Entex introduced an unusual planetary roller extruder. Model TP/WE 250 has 14 spindles around a central roller. Model TP/WE 150 has six spindles around a central roller. The spindles have shallow spiral grooves to help transport material. The roll extruder can be used alone or teamed with the company's planetary-gear extruder. Entex says a half dozen went into commercial production in the past year. Some are used for compounding, some for in-line extrusion of flexible and rigid PVC film.
Hermann Berstorff in Germany showed the Compex line of low-shear corotating twin-screw compounders, which recently came under its wing. Krauss-Maffei, corporate parent of Berstorff, acquired Compex GmbH in 1995. Compex has a new patented mixing element on the screw that moves material backward, lessening pressure, shear stress, and temperature, Berstorff says.
Berstorff also launched a new mid-sized compounder, preassembled on a skid and ready to install. Mid-size skids come with 110-130 mm extruders of 42-46:1 L/D. The skid format allows a compounding line to be set up and running in several days rather months, Berstorff says. A smaller C.C. Skid (compact compounding) was launched at NPE '97.
Eclipse T.S.S. BV in the Netherlands (U.S. offices in Burton, Ohio) showed new software that calculates cost alternatives for plastics compounding recipes. It includes a database of some 1800 raw materials, plus unlimited ability to add more materials. Recipes, mixing instructions, and applications can be stored. A processor can enter up to four price alternatives per ingredient and calculate "what-if" options for a given recipe and product. The new program, called Compeasy, runs in Windows 95 or NT.

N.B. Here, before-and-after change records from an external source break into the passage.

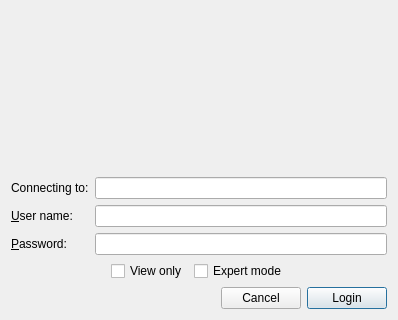
Above: nicos_ess/gui/dialogs/auth.ui from ess-dmsc/nicos before the change; both pictures show x 0 to 398 and y 420 to 740 of the 398 by 740 pixel window. Below: the same form after it.
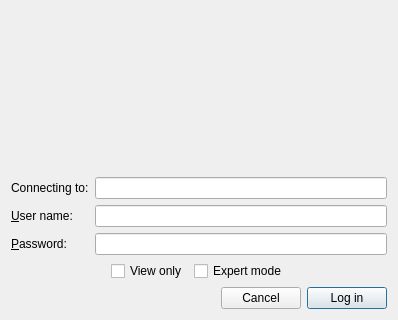
That is the form after the change. Icons and pictures are not drawn.

```diff
--- a/nicos_ess/gui/dialogs/auth.ui
+++ b/nicos_ess/gui/dialogs/auth.ui
@@ -231,7 +231,7 @@
      <item>
       <widget class="QPushButton" name="btn_login">
        <property name="text">
-        <string>Login</string>
+        <string>Log in</string>
        </property>
        <property name="autoDefault">
         <bool>true</bool>
```
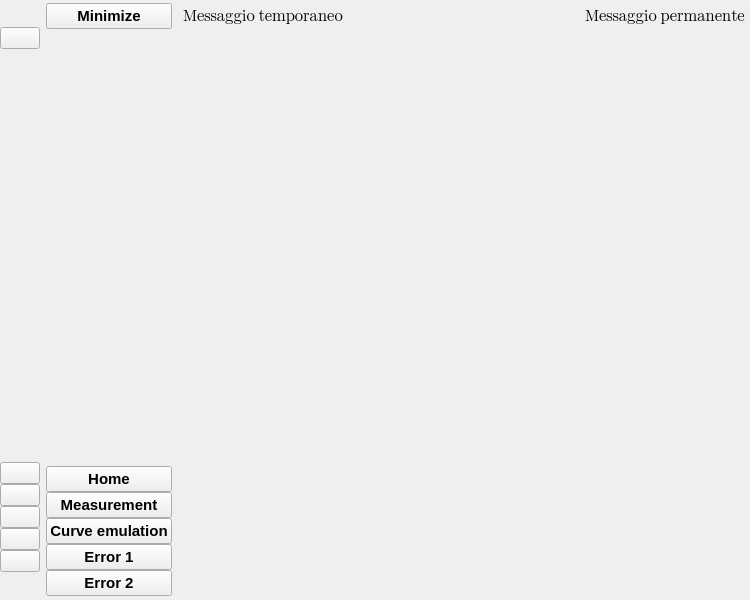
Before: the Qt Designer form ui/window.ui in saimoncollaku/GITSIM-application, drawn with Qt 5.
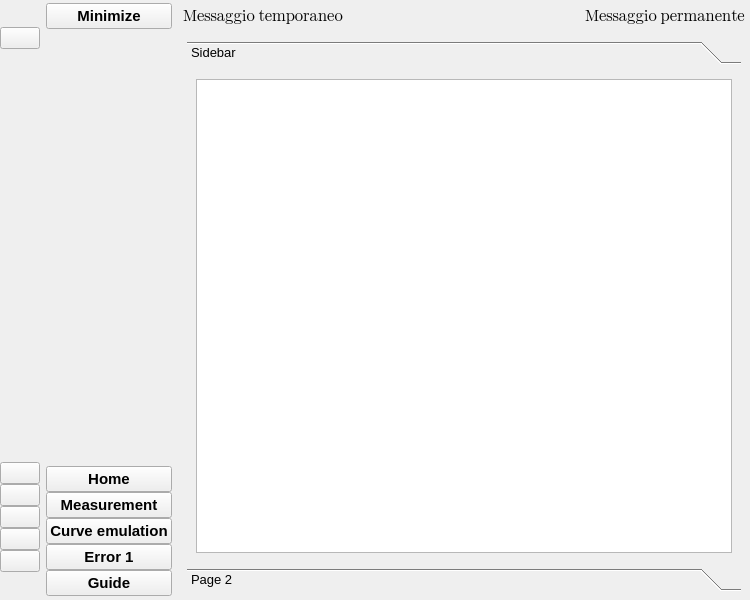
After: the same form once the commit is applied. The open tabs and pages were chosen to show the change. Icons and pictures are not drawn. Custom widgets are drawn as their Qt base class.

Commit message: Set up help window

```diff
--- a/ui/window.ui
+++ b/ui/window.ui
@@ -472,7 +472,7 @@
           <cursorShape>PointingHandCursor</cursorShape>
          </property>
          <property name="text">
-          <string>Error 2</string>
+          <string>Guide</string>
          </property>
          <property name="icon">
           <iconset resource="resource.qrc">
@@ -2186,7 +2186,51 @@
           </layout>
          </widget>
          <widget class="QWidget" name="page_4"/>
-         <widget class="QWidget" name="page_5"/>
+         <widget class="QWidget" name="page_5">
+          <layout class="QHBoxLayout" name="horizontalLayout_12">
+           <item>
+            <widget class="QToolBox" name="toolBox">
+             <property name="frameShape">
+              <enum>QFrame::Shape::NoFrame</enum>
+             </property>
+             <property name="currentIndex">
+              <number>0</number>
+             </property>
+             <widget class="QWidget" name="page_10">
+              <property name="geometry">
+               <rect>
+                <x>0</x>
+                <y>0</y>
+                <width>545</width>
+                <height>485</height>
+               </rect>
+              </property>
+              <attribute name="label">
+               <string>Sidebar</string>
+              </attribute>
+              <layout class="QHBoxLayout" name="horizontalLayout_13">
+               <item>
+                <widget class="QTextBrowser" name="textBrowser"/>
+               </item>
+              </layout>
+             </widget>
+             <widget class="QWidget" name="page_11">
+              <property name="geometry">
+               <rect>
+                <x>0</x>
+                <y>0</y>
+                <width>545</width>
+                <height>485</height>
+               </rect>
+              </property>
+              <attribute name="label">
+               <string>Page 2</string>
+              </attribute>
+             </widget>
+            </widget>
+           </item>
+          </layout>
+         </widget>
         </widget>
        </item>
       </layout>
```
Left out of the diff: 4 changed lines with no effect on the pictures. The commit also changes 6 other files.
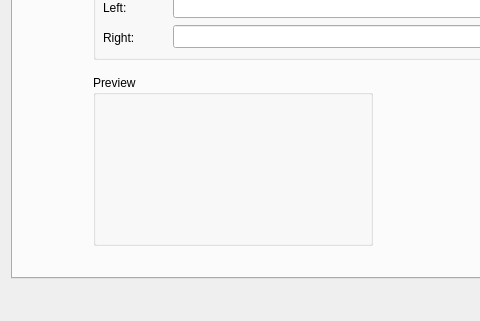
Old version of the form gui/mainwindow.ui in the repository mamay/OpenDCP; both pictures show x 0 to 480 and y 551 to 872 of the 800 by 872 pixel window.
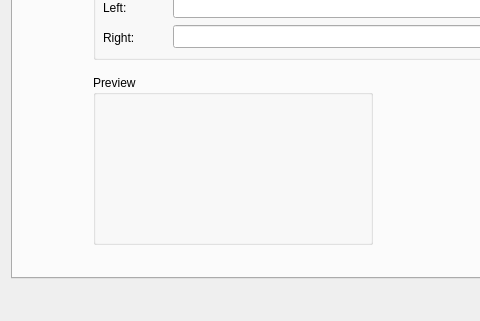
New version of the form. Icons and pictures are not drawn.

Commit message: added image preview

Patch:
```diff
--- a/gui/mainwindow.ui
+++ b/gui/mainwindow.ui
@@ -852,7 +852,7 @@
              <x>80</x>
              <y>570</y>
              <width>280</width>
-             <height>171</height>
+             <height>170</height>
             </rect>
            </property>
            <property name="title">
@@ -861,12 +861,18 @@
            <widget class="QLabel" name="previewLabel">
             <property name="geometry">
              <rect>
-              <x>12</x>
-              <y>30</y>
-              <width>256</width>
-              <height>135</height>
+              <x>5</x>
+              <y>22</y>
+              <width>270</width>
+              <height>143</height>
              </rect>
             </property>
+            <property name="sizePolicy">
+             <sizepolicy hsizetype="Fixed" vsizetype="Fixed">
+              <horstretch>0</horstretch>
+              <verstretch>0</verstretch>
+             </sizepolicy>
+            </property>
             <property name="text">
              <string/>
             </property>
```
Left out of the diff: 4 changed lines with no effect on the pictures. The commit also changes 1 other file.
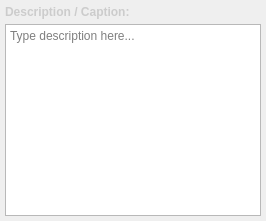
The window that annotation_tool/ui/description/description_annotation_panel.ui (OpenSportsLab/VideoAnnotationTool) describes before a commit, drawn with Qt 5.
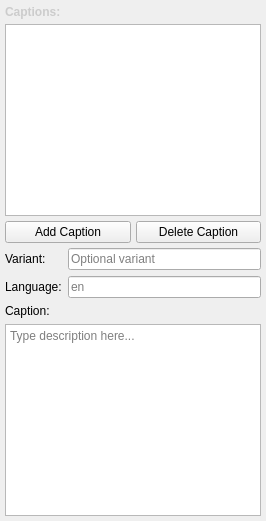
The same window after the commit.

Commit message: feat: Enhance Description editor with ordered caption management and UI improvements

```diff
--- a/annotation_tool/ui/description/description_annotation_panel.ui
+++ b/annotation_tool/ui/description/description_annotation_panel.ui
@@ -24,15 +24,103 @@
       <string notr="true">font-weight: bold; color: #ccc;</string>
      </property>
      <property name="text">
-      <string>Description / Caption:</string>
+      <string>Captions:</string>
      </property>
     </widget>
    </item>
    <item>
+    <widget class="QListWidget" name="descCaptionsList">
+     <property name="maximumHeight">
+      <number>150</number>
+     </property>
+     <property name="alternatingRowColors">
+      <bool>true</bool>
+     </property>
+     <property name="selectionMode">
+      <enum>QAbstractItemView::SelectionMode::SingleSelection</enum>
+     </property>
+    </widget>
+   </item>
+   <item>
+    <layout class="QHBoxLayout" name="captionActionsLayout">
+     <item>
+      <widget class="QPushButton" name="descAddCaptionBtn">
+       <property name="text">
+        <string>Add Caption</string>
+       </property>
+      </widget>
+     </item>
+     <item>
+      <widget class="QPushButton" name="descDeleteCaptionBtn">
+       <property name="text">
+        <string>Delete Caption</string>
+       </property>
+      </widget>
+     </item>
+    </layout>
+   </item>
+   <item>
+    <widget class="QWidget" name="captionDetailWidget" native="true">
+     <layout class="QVBoxLayout" name="captionDetailLayout">
+      <property name="leftMargin">
+       <number>0</number>
+      </property>
+      <property name="topMargin">
+       <number>0</number>
+      </property>
+      <property name="rightMargin">
+       <number>0</number>
+      </property>
+      <property name="bottomMargin">
+       <number>0</number>
+      </property>
+      <item>
+       <layout class="QFormLayout" name="captionMetadataLayout">
+        <item row="0" column="0">
+         <widget class="QLabel" name="descVariantLabel">
+          <property name="text">
+           <string>Variant:</string>
+          </property>
+         </widget>
+        </item>
+        <item row="0" column="1">
+         <widget class="QLineEdit" name="descVariantEdit">
+          <property name="placeholderText">
+           <string>Optional variant</string>
+          </property>
+         </widget>
+        </item>
+        <item row="1" column="0">
+         <widget class="QLabel" name="descLanguageLabel">
+          <property name="text">
+           <string>Language:</string>
+          </property>
+         </widget>
+        </item>
+        <item row="1" column="1">
+         <widget class="QLineEdit" name="descLanguageEdit">
+          <property name="placeholderText">
+           <string>en</string>
+          </property>
+         </widget>
+        </item>
+       </layout>
+      </item>
+      <item>
+       <widget class="QLabel" name="descTextLabel">
+        <property name="text">
+         <string>Caption:</string>
+        </property>
+       </widget>
+      </item>
+      <item>
     <widget class="QTextEdit" name="descCaptionEdit">
      <property name="placeholderText">
       <string>Type description here...</string>
      </property>
+    </widget>
+      </item>
+     </layout>
     </widget>
    </item>
   </layout>
```
The commit also changes 13 other files.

Haake GmbH launched a prototype of the Micro Mini Lab, a tiny benchtop conical twin-screw extruder. It can mix small batches of less than 10 grams and simultaneously generate rheological measurements.